• What to do: The answer must consist solely of the lines from the start of the records through the line containing "Documentar el flujo", restated word for word, with no pictures.

*** Entries supplied ***

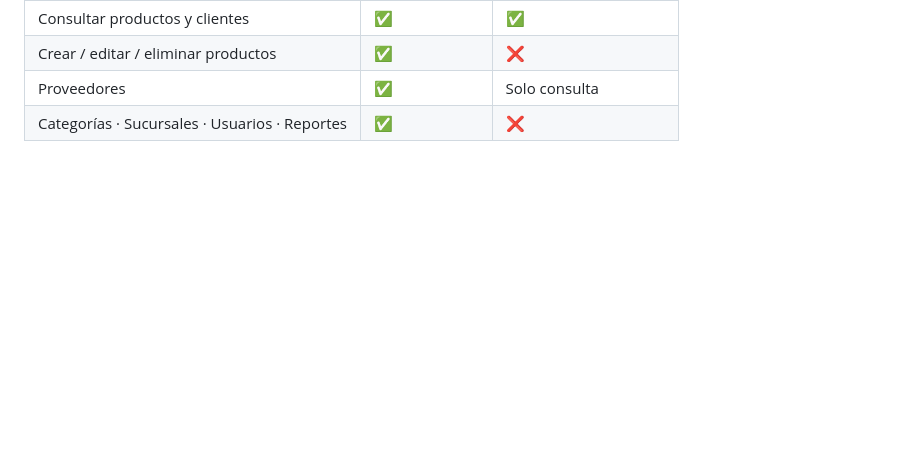
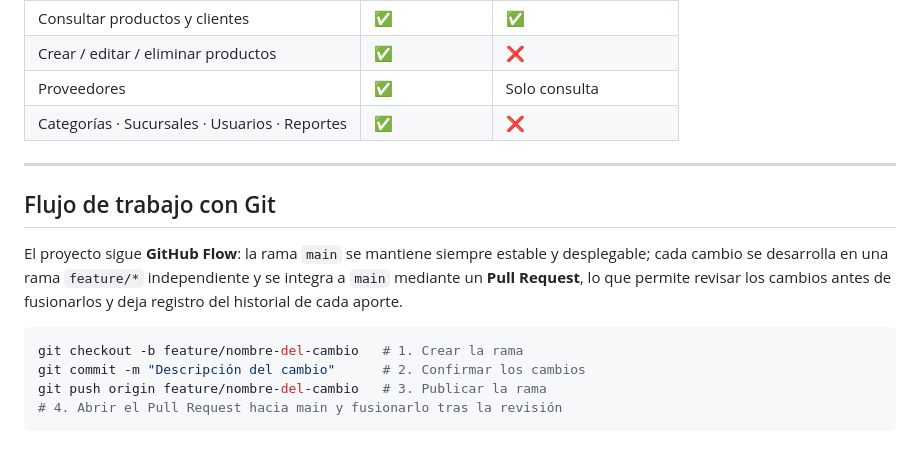
Before and after one commit to beatman684/PernoTodo, a Markdown page: docs/README.md, the part around the change. Rendered like a GitHub page; blank space fills up the shorter version.

Commit message:
Documentar el flujo de trabajo GitHub Flow en el README
Se describe la estrategia de ramas del proyecto: main estable y
desplegable, ramas feature independientes para cada cambio e
integracion mediante Pull Request, con los comandos del flujo.

````diff
--- a/docs/README.md
+++ b/docs/README.md
@@ -227,3 +227,19 @@ consistentes aunque el sistema esté en uso. Registro en `respaldo.log`.
 | Crear / editar / eliminar productos | ✅ | ❌ |
 | Proveedores | ✅ | Solo consulta |
 | Categorías · Sucursales · Usuarios · Reportes | ✅ | ❌ |
+
+---
+
+## Flujo de trabajo con Git
+
+El proyecto sigue **GitHub Flow**: la rama `main` se mantiene siempre estable
+y desplegable; cada cambio se desarrolla en una rama `feature/*` independiente
+y se integra a `main` mediante un **Pull Request**, lo que permite revisar los
+cambios antes de fusionarlos y deja registro del historial de cada aporte.
+
+```bash
+git checkout -b feature/nombre-del-cambio   # 1. Crear la rama
+git commit -m "Descripción del cambio"      # 2. Confirmar los cambios
+git push origin feature/nombre-del-cambio   # 3. Publicar la rama
+# 4. Abrir el Pull Request hacia main y fusionarlo tras la revisión
+```
````
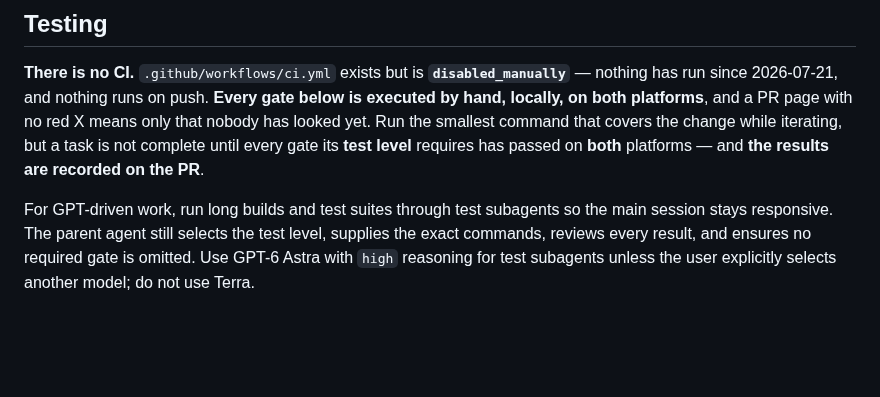
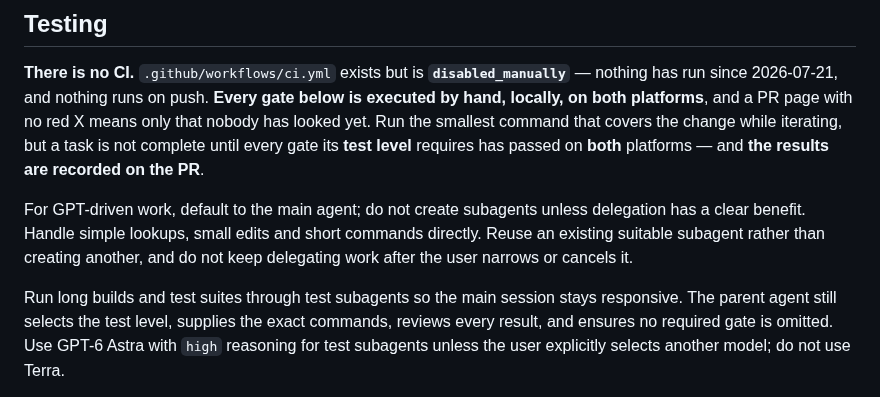
Before and after one commit to xiaoyxue/trd, a Markdown page: AGENTS.md, the part around the change. GitHub-like rendering; blank space fills up the shorter version.

Commit message:
docs(agents): avoid unnecessary GPT subagents
Default simple work to the main agent, reuse suitable existing agents, and respect narrowed or cancelled delegation.

Co-authored-by: Copilot <223556219+Copilot@users.noreply.github.com>

Copilot-Session: 439a1043-7b90-43c5-92cd-4d10a41ab66f

```diff
--- a/AGENTS.md
+++ b/AGENTS.md
@@ -106,7 +106,12 @@ command that covers the change while iterating, but a task is not complete until
 every gate its **test level** requires has passed on **both** platforms — and
 **the results are recorded on the PR**.
 
-For GPT-driven work, run long builds and test suites through test subagents so
+For GPT-driven work, default to the main agent; do not create subagents unless
+delegation has a clear benefit. Handle simple lookups, small edits and short
+commands directly. Reuse an existing suitable subagent rather than creating
+another, and do not keep delegating work after the user narrows or cancels it.
+
+Run long builds and test suites through test subagents so
 the main session stays responsive. The parent agent still selects the test level,
 supplies the exact commands, reviews every result, and ensures no required gate
 is omitted. Use GPT-6 Astra with `high` reasoning for test subagents unless the
```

*** End of Entries supplied ***

• Answer to the exercise:
Before and after one commit to beatman684/PernoTodo, a Markdown page: docs/README.md, the part around the change. Rendered like a GitHub page; blank space fills up the shorter version.

Commit message:
Documentar el flujo de trabajo GitHub Flow en el README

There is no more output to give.